_Work required_.
Read through the lines below for the string "README" and copy each one that has it.

_Data under study_.
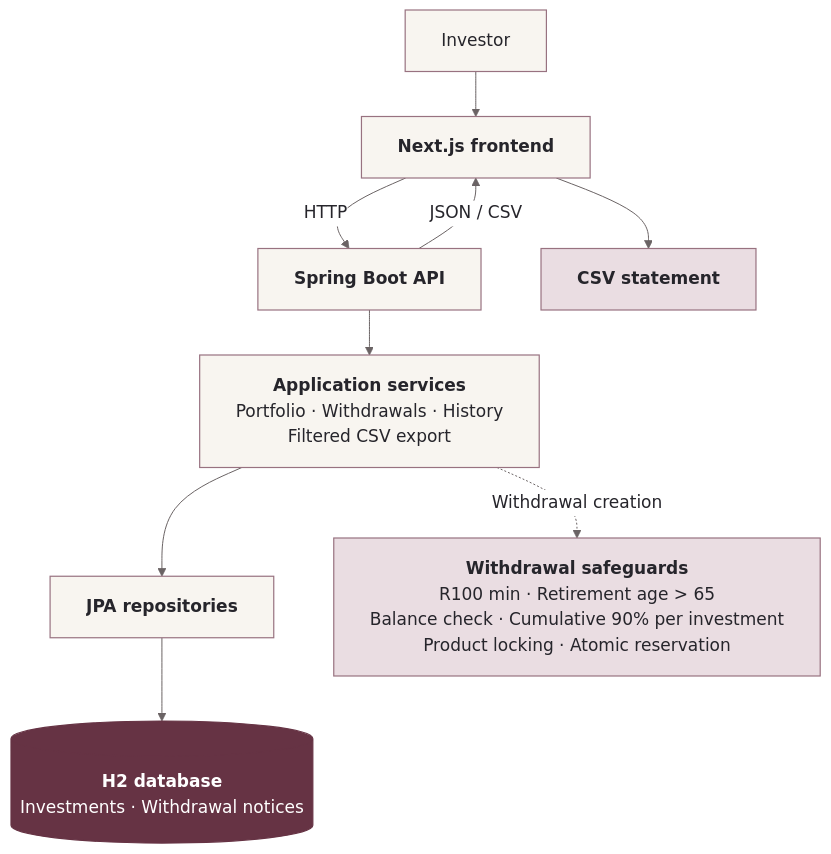
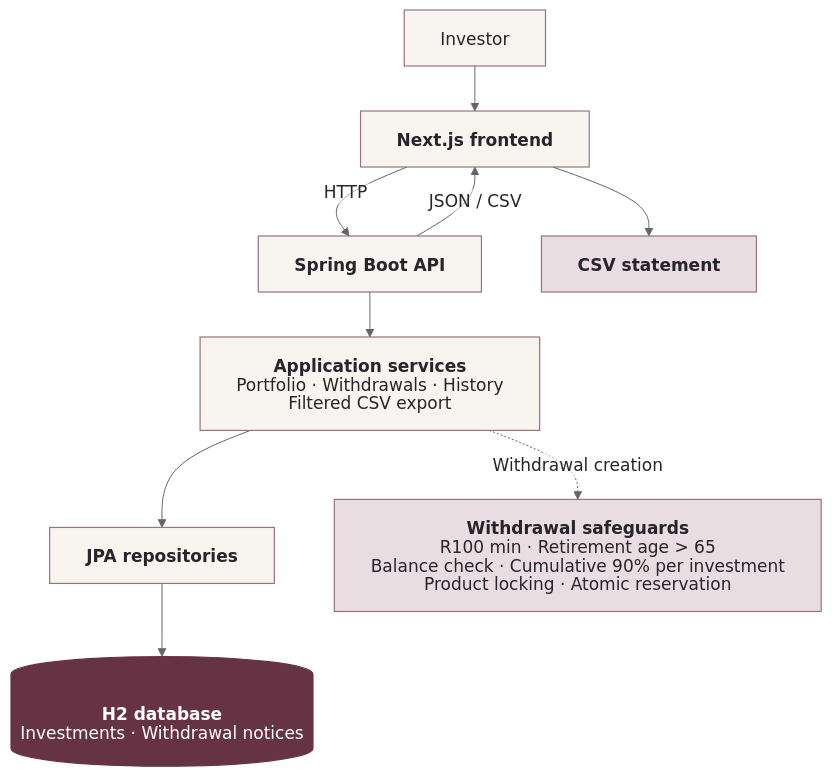
Before and after one commit to Eleazarovich/enviro365-investments: the diagram in README.md, drawn with Mermaid.

Commit message:
Fix clipped architecture diagram labels

````diff
--- a/README.md
+++ b/README.md
@@ -20,52 +20,59 @@
 ```mermaid
 ---
 config:
   theme: base
   look: classic
   layout: dagre
   markdownAutoWrap: false
+  htmlLabels: false
+  fontFamily: Arial, sans-serif
   themeVariables:
-    fontFamily: 'ui-sans-serif, system-ui, sans-serif'
     fontSize: 17px
     primaryColor: '#F8F5F0'
     primaryTextColor: '#26252B'
     primaryBorderColor: '#987280'
     lineColor: '#6A6364'
     edgeLabelBackground: '#FFFFFF'
   flowchart:
     wrappingWidth: 450
     curve: basis
     nodeSpacing: 60
     rankSpacing: 45
     padding: 18
     diagramPadding: 24
 ---
 flowchart TB
   accTitle: Enviro365 application architecture
   accDescr: An investor uses the Next.js frontend to call Spring Boot REST controllers. Application services retrieve portfolios, create withdrawal notices, return history and generate filtered CSV. Spring Data JPA persists records in H2. Withdrawal creation locks the product, validates backend rules and saves the notice as a reservation in one transaction.
 
   investor["Investor"]
-  frontend["<b>Next.js frontend</b>"]
-  api["<b>Spring Boot API</b>"]
-  services["<b>Application services</b><br/>Portfolio · Withdrawals · History<br/>Filtered CSV export"]
-  repositories["<b>JPA repositories</b>"]
-  database[("<b>H2 database</b><br/>Investments · Withdrawal notices")]
-  safeguards["<b>Withdrawal safeguards</b><br/>R100 min · Retirement age &gt; 65<br/>Balance check · Cumulative 90% per investment<br/>Product locking · Atomic reservation"]
-  statement["<b>CSV statement</b>"]
+  frontend["`**Next.js frontend**`"]
+  api["`**Spring Boot API**`"]
+  services["`**Application services**
+Portfolio · Withdrawals · History
+Filtered CSV export`"]
+  repositories["`**JPA repositories**`"]
+  database[("`**H2 database**
+Investments · Withdrawal notices`")]
+  safeguards["`**Withdrawal safeguards**
+R100 min · Retirement age &gt; 65
+Balance check · Cumulative 90% per investment
+Product locking · Atomic reservation`"]
+  statement["`**CSV statement**`"]
 
   investor --> frontend
   frontend -->|HTTP| api
   api -->|JSON / CSV| frontend
   frontend --> statement
   api --> services
   services --> repositories
   repositories --> database
   services -.->|Withdrawal creation| safeguards
 
   classDef component fill:#F8F5F0,stroke:#987280,color:#26252B,stroke-width:1.2px
   classDef accent fill:#663344,stroke:#663344,color:#FFFFFF,stroke-width:1.2px
   classDef detail fill:#EADDE2,stroke:#987280,color:#26252B,stroke-width:1.2px
   class investor,frontend,api,services,repositories component
   class database accent
   class safeguards,statement detail
 ```
````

_Output of the exercise_.
Before and after one commit to Eleazarovich/enviro365-investments: the diagram in README.md, drawn with Mermaid.
--- a/README.md
+++ b/README.md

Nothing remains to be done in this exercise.